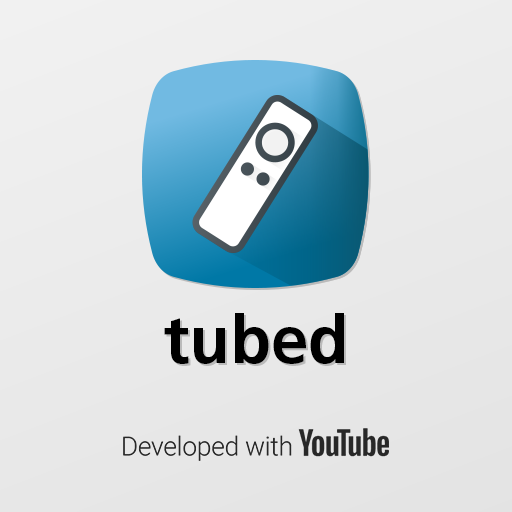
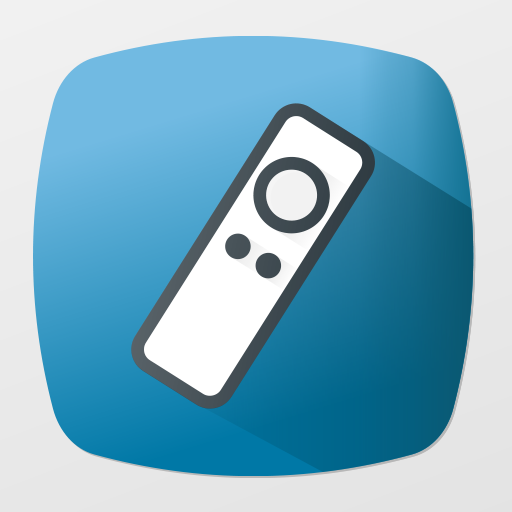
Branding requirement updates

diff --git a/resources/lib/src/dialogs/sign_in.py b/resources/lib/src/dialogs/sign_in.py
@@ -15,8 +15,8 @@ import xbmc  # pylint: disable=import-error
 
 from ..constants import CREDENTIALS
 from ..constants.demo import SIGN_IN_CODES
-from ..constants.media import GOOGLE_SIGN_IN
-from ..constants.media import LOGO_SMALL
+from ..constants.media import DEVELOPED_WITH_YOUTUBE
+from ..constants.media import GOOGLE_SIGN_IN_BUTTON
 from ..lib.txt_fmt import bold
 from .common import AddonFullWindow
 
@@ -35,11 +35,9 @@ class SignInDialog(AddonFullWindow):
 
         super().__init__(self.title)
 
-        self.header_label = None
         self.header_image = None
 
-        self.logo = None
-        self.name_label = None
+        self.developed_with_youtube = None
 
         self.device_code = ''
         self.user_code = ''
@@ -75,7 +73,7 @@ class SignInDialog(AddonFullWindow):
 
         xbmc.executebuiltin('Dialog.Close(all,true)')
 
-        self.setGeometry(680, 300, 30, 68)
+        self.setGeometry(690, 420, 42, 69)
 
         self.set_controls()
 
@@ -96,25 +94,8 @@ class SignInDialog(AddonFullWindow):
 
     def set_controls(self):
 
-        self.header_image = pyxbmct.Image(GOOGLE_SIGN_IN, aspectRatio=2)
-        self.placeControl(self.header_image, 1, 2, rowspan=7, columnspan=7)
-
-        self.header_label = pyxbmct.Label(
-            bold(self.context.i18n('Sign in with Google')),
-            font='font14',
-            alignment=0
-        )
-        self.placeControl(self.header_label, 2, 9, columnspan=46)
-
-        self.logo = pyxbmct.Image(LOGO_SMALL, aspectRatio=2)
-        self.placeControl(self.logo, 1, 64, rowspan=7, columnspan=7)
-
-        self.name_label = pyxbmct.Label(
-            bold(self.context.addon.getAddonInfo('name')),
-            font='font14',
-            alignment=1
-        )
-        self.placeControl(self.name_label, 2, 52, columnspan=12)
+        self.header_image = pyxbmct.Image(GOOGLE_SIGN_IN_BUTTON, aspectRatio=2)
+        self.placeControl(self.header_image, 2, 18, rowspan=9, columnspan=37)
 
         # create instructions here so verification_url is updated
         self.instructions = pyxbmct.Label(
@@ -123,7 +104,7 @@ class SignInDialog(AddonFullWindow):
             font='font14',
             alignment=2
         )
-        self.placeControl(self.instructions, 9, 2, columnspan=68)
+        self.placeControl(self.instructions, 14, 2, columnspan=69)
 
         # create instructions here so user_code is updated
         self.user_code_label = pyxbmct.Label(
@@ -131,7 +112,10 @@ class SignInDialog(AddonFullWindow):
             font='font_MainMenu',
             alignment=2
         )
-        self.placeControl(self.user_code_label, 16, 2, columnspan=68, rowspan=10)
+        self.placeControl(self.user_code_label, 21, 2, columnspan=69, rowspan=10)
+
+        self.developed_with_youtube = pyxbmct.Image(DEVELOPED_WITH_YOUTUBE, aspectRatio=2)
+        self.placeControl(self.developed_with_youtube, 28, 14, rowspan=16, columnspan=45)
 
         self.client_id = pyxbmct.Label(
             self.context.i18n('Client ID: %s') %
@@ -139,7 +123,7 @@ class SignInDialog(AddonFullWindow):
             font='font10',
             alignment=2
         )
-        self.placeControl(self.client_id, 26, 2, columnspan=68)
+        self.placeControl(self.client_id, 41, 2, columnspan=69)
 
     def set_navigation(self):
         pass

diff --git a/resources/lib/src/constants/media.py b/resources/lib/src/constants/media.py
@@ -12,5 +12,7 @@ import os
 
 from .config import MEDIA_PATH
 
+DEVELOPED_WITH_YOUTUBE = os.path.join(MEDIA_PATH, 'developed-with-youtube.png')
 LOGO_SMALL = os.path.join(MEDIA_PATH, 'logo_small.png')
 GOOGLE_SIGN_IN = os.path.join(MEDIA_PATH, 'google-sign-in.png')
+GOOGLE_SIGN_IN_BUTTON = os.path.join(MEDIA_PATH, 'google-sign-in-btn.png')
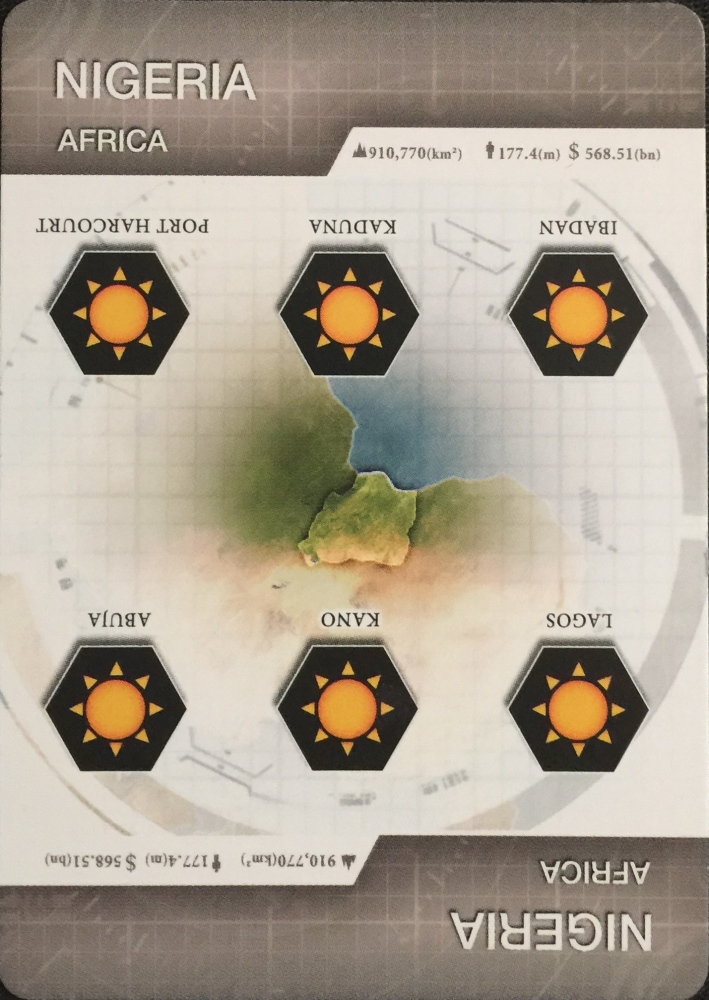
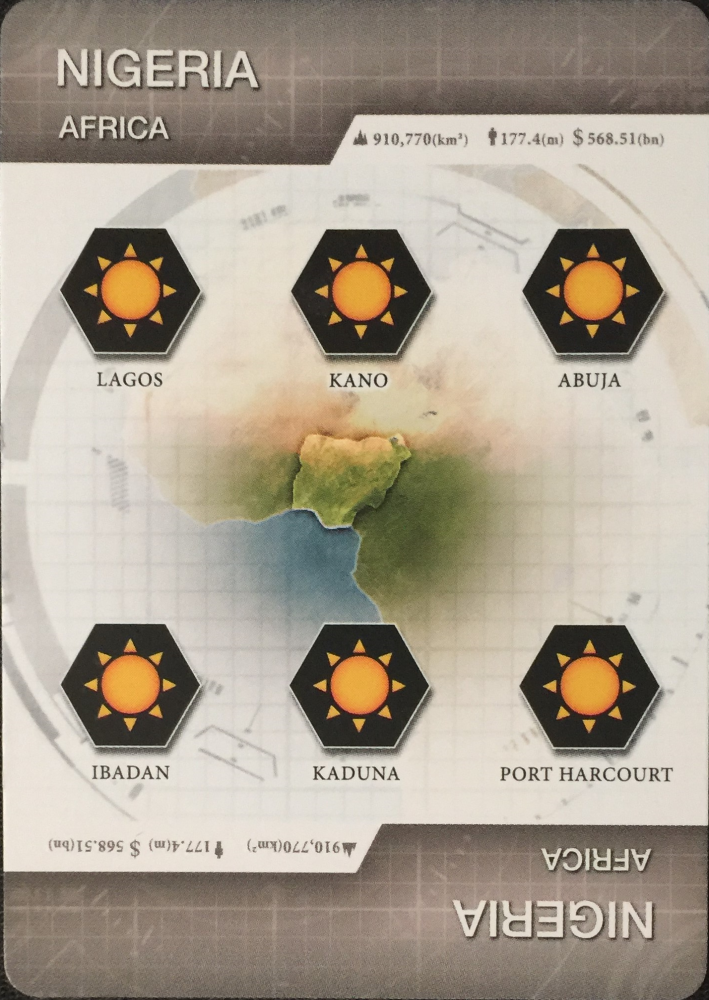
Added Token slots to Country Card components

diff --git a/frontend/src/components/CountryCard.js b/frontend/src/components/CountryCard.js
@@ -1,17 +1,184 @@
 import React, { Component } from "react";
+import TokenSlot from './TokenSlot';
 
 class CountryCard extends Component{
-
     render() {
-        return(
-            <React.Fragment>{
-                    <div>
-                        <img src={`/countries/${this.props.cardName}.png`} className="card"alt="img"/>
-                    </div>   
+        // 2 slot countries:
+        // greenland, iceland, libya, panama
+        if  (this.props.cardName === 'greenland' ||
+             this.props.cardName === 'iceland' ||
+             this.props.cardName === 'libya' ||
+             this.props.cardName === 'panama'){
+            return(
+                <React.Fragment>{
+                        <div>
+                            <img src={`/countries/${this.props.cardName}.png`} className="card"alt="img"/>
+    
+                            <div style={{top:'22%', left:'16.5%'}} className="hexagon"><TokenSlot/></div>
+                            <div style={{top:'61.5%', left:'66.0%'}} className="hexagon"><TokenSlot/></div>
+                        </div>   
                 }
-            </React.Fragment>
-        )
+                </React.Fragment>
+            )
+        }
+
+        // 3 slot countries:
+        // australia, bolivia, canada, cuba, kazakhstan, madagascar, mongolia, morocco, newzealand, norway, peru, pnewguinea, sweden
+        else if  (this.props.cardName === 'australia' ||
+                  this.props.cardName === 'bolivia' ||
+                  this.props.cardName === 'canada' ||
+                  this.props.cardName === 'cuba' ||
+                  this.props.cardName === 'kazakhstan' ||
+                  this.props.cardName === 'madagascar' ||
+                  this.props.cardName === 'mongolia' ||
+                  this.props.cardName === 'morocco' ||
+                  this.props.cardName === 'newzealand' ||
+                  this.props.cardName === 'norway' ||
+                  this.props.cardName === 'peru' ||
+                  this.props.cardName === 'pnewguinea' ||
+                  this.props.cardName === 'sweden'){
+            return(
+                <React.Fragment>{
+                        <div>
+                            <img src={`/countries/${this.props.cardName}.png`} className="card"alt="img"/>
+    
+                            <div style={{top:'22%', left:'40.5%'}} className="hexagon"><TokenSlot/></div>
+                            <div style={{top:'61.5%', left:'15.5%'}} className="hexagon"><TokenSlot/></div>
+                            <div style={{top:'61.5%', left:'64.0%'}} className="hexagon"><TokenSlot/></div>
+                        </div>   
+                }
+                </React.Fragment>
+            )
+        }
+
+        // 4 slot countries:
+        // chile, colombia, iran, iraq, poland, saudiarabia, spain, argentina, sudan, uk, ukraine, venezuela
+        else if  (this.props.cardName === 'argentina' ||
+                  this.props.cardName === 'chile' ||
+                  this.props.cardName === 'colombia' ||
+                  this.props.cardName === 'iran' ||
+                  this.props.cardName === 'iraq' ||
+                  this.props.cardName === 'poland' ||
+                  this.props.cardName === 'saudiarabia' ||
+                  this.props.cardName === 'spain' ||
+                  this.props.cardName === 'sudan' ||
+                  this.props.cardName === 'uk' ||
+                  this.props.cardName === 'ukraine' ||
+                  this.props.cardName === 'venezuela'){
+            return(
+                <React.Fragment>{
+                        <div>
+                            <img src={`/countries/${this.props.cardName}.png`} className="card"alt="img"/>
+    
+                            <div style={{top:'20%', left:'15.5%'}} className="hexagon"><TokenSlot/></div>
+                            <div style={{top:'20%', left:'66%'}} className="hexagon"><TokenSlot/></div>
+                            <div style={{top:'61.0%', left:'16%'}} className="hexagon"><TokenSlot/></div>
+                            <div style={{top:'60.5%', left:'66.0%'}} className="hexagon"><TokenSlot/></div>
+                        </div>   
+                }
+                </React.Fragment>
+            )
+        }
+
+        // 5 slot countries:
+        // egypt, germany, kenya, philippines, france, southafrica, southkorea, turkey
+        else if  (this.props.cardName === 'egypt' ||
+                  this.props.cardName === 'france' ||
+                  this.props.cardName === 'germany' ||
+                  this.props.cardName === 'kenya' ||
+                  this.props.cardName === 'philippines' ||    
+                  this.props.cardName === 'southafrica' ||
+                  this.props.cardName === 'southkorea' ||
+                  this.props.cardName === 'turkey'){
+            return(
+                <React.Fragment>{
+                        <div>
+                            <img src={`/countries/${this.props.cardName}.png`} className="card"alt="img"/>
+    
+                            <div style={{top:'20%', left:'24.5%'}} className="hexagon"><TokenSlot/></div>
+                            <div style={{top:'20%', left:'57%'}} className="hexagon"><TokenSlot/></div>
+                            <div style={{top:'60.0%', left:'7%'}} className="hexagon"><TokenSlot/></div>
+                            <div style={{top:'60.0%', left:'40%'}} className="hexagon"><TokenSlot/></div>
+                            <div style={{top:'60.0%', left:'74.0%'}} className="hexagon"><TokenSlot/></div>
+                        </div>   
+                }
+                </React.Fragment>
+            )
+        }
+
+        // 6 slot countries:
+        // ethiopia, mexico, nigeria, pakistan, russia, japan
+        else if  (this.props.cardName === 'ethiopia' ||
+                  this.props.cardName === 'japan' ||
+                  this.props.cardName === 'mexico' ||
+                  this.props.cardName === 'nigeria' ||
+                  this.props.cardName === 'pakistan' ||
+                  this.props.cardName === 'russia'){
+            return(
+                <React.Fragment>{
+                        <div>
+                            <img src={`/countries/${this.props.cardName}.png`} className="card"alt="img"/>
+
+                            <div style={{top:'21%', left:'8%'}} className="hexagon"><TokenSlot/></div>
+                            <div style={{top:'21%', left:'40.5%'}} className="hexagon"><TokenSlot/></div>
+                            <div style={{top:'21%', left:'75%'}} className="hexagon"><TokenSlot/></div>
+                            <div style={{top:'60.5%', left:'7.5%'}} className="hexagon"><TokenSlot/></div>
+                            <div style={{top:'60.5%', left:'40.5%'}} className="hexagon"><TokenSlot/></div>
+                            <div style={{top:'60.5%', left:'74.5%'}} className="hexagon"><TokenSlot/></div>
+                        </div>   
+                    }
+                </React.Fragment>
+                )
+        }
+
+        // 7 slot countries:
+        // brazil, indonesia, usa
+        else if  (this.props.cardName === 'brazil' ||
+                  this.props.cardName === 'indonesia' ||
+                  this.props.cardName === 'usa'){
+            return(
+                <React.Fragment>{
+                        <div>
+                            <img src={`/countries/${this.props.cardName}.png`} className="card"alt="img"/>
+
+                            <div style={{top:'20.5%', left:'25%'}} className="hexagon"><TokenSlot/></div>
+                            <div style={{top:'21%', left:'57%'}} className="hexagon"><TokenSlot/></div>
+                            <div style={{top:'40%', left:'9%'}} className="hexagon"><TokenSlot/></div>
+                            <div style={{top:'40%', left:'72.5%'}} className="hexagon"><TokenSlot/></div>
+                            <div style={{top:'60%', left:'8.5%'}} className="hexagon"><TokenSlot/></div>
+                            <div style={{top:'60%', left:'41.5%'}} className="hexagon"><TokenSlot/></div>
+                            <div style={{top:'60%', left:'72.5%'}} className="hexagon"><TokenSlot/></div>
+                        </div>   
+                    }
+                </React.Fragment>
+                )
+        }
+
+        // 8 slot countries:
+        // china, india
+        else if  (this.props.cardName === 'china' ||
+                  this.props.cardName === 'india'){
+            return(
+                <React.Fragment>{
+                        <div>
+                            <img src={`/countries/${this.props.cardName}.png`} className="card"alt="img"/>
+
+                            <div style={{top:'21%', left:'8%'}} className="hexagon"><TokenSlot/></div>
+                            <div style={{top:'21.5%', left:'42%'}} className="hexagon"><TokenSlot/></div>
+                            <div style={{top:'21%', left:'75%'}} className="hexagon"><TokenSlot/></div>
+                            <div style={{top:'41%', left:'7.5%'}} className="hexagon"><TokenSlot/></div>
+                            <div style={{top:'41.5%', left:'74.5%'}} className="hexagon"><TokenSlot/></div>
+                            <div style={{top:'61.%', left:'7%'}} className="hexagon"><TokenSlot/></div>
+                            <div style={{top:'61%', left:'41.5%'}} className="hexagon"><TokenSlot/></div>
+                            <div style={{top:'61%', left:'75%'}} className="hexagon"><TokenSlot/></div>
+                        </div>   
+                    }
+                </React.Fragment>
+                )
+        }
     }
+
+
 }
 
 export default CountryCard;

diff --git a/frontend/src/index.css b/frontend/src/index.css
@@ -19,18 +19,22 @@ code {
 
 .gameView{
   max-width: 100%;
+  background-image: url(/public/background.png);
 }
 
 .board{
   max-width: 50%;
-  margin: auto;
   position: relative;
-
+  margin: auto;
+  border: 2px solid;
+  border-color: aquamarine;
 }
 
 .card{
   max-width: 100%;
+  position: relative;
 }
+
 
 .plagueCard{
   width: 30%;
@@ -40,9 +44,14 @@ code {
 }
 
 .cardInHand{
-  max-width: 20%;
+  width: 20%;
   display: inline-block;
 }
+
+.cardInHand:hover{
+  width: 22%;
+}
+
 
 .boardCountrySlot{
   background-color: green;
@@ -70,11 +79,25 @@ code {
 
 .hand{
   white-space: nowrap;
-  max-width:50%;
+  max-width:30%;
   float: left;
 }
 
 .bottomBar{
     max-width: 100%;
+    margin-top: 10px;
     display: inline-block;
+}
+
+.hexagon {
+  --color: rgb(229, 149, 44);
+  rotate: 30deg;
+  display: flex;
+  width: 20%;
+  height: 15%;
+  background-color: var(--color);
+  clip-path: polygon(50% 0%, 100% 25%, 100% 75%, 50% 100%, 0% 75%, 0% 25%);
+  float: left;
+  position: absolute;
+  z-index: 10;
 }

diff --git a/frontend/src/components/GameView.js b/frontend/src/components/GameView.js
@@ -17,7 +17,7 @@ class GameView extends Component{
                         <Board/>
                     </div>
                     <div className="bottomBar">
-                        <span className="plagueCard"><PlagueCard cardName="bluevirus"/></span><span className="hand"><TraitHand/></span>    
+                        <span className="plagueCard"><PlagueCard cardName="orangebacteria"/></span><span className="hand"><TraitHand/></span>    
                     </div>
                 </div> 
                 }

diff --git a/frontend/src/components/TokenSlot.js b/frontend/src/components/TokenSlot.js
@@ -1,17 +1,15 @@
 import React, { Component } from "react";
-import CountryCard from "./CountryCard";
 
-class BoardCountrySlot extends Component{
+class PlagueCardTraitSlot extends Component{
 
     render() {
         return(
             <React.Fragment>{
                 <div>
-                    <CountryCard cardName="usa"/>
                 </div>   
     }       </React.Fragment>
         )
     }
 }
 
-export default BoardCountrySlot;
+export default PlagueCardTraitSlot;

+ + +

§ Work instructions:
Select every line above that contains the word "None", and copy it.

§ Written response:
-        self.header_label = None
         self.header_image = None
-        self.logo = None
-        self.name_label = None
+        self.developed_with_youtube = None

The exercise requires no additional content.